7TH GRADE STUDENT, GALAPAGOS ROCKFORD CHARTER SCHOOL


Professional development


School, network, and district leaders see NSSI as a huge success. Ninety-two percent of participating district and school leaders say they would recommend NSSI to other schools.


“I tell teachers that this is the ideal teaching environment for anyone looking to grow as a teacher. You are provided with excellent student and teacher materials, the books are engaging, and you have a master teacher to observe and who will give you direct feedback if you reach out. There is ongoing content PD and teachers, for the most part, get to focus their time on engaging students and giving meaningful feedback.” — SCHOOL ADMINISTRATOR, KIPP SOCAL


“The conversations during the professional development sessions were the most beneficial for me. It helped to bounce ideas off one another and get input from other math teachers on the same grade level” — 5TH GRADE MATH TEACHER, BE AUFORT COUNT Y SCHOOLS

“The professional development was especially helpful as I am a new teacher. There are not very many veteran teachers at my school and we don’t have any time to collaborate during the school year, so it was incredibly helpful just to be able to talk with and learn from them”. — 8TH GRADE TEACHER, HMONG AMERICAN PE ACE ACADEMY

“The professional development facilitators were supportive and encouraging.” — 4TH GRADE TEACHER, FULTON COUNT Y SCHOOLS


Teacher approved. Nearly three-quarters of partner teachers agreed or strongly agreed with the statements: • “My students gained confidence in their academic abilities as a result of NSSI.” • “The curriculum and lesson materials provided by NSSI are strong.” • “I am happy that I am teaching summer school through NSSI.” • “I will be a better teacher in the 21-22 school year because of teaching at NSSI.”


“The entire program benefited my scholars and me, because I was able to use different strategies to improve my scholar’s skills; and to give them the confidence needed to go further.”

“It was so refreshing to see teachers in real time teaching mathematical discourse to their students and watching the process. I have clarity on what mathematical discourse is and how to properly execute it.”

3/4TH GRADE LIT TEACHER, DETROIT ACADEMY OF ARTS

“I loved the curriculum it helped me be the best teacher I could for my students because it was so detailed.”

8TH GRADE MATH TEACHER, DETROIT ACADEMY OF ARTS

6TH GRADE LIT TEACHER, ASPIRE


Parents love NSSI. “How likely are you to recommend other students atttend a summer school that uses NSSI curriculum and program?”

Eighty-five percent of families this summer said they were very likely or extremely likely to recommend other students attend a summer school that uses NSSI’s programming—with more than two-thirds selecting the highest possible response, a “10.”


“My child has been using words that are more descriptive and has a better understanding of grammar and composition. She is also understanding division more clearly. — 3RD GRADE PARENT

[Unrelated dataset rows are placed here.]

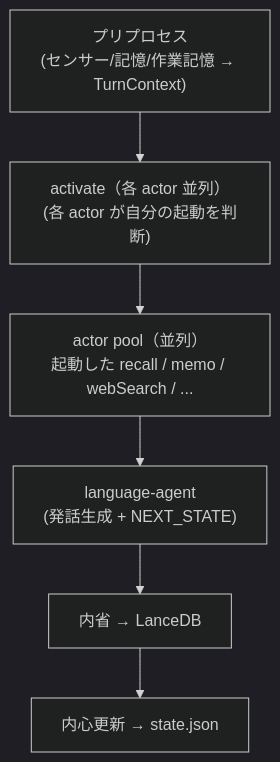
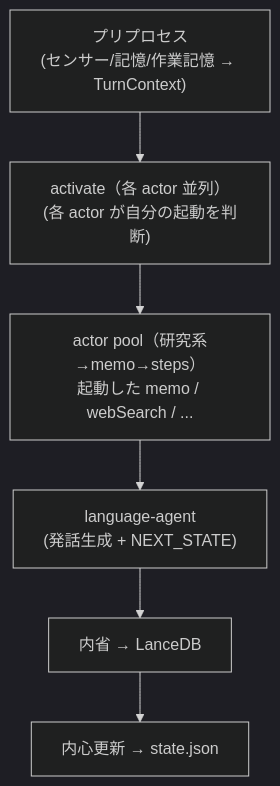
The diagram in docs/ACTION-DESIGN.md (haruneko/local-bot), drawn with Mermaid (dark theme) before and after one commit. The commit also changed other lines of this file and 18 other files, not shown here.

````diff
--- a/docs/ACTION-DESIGN.md
+++ b/docs/ACTION-DESIGN.md
@@ -33,8 +33,8 @@
 ```mermaid
 flowchart TD
     Input["プリプロセス<br/>(センサー/記憶/作業記憶 → TurnContext)"] --> Act["activate（各 actor 並列）<br/>(各 actor が自分の起動を判断)"]
-    Act --> Pool["actor pool（並列）<br/>起動した recall / memo / webSearch / ..."]
+    Act --> Pool["actor pool（研究系→memo→steps）<br/>起動した memo / webSearch / ..."]
     Pool --> Lang["language-agent<br/>(発話生成 + NEXT_STATE)"]
     Lang --> Intro["内省 → LanceDB"]
     Intro --> Inner["内心更新 → state.json"]
 ```
````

“I enjoyed picking the children up and them telling me what they learned. My children would come home with new dance moves, artwork and homework! ”

“I like that she is actively engaged and receiving more individual attention than the normal school year. She’s also able to focus on the subjects that will help her later.” — 3RD GRADE PARENT

— 3RD GRADE PARENT

“What I like best about the program is that the math teacher motivates my daughter to enjoy learning more about math. My daughter was having trouble with that subject and now she understands it so well.” — 6TH GRADE PARENT


Students feel supported. “My teachers give me good feedback that helps me improve my work.”

Eighty percent of students strongly agreed that teacher feedback improved their quality of work.


“I like how everyone has a turn to speak, or if there is something going on with a student the teachers are always there to help as much as they can.” — 6TH GRADE STUDENT, MILWAUKEE AC ADEMY OF SCIENCE

“My teachers are breaking things down more. I’m learning more and remembering details better than in regular school.” — 8TH GRADE STUDENT, FORTUNE SCHOOL

“I like my summer school teachers because they give me a lot of feedback and they ’re honest.” — 3RD GRADE STUDENT, KIPP SOC AL


A summer of:

Connection. Fun. Teaching. Learning. Extraordinary academic growth.


147 Prince Street, 3/54 Brooklyn, NY 11201 info@nssi.org 978.261.7096 www.nssi.org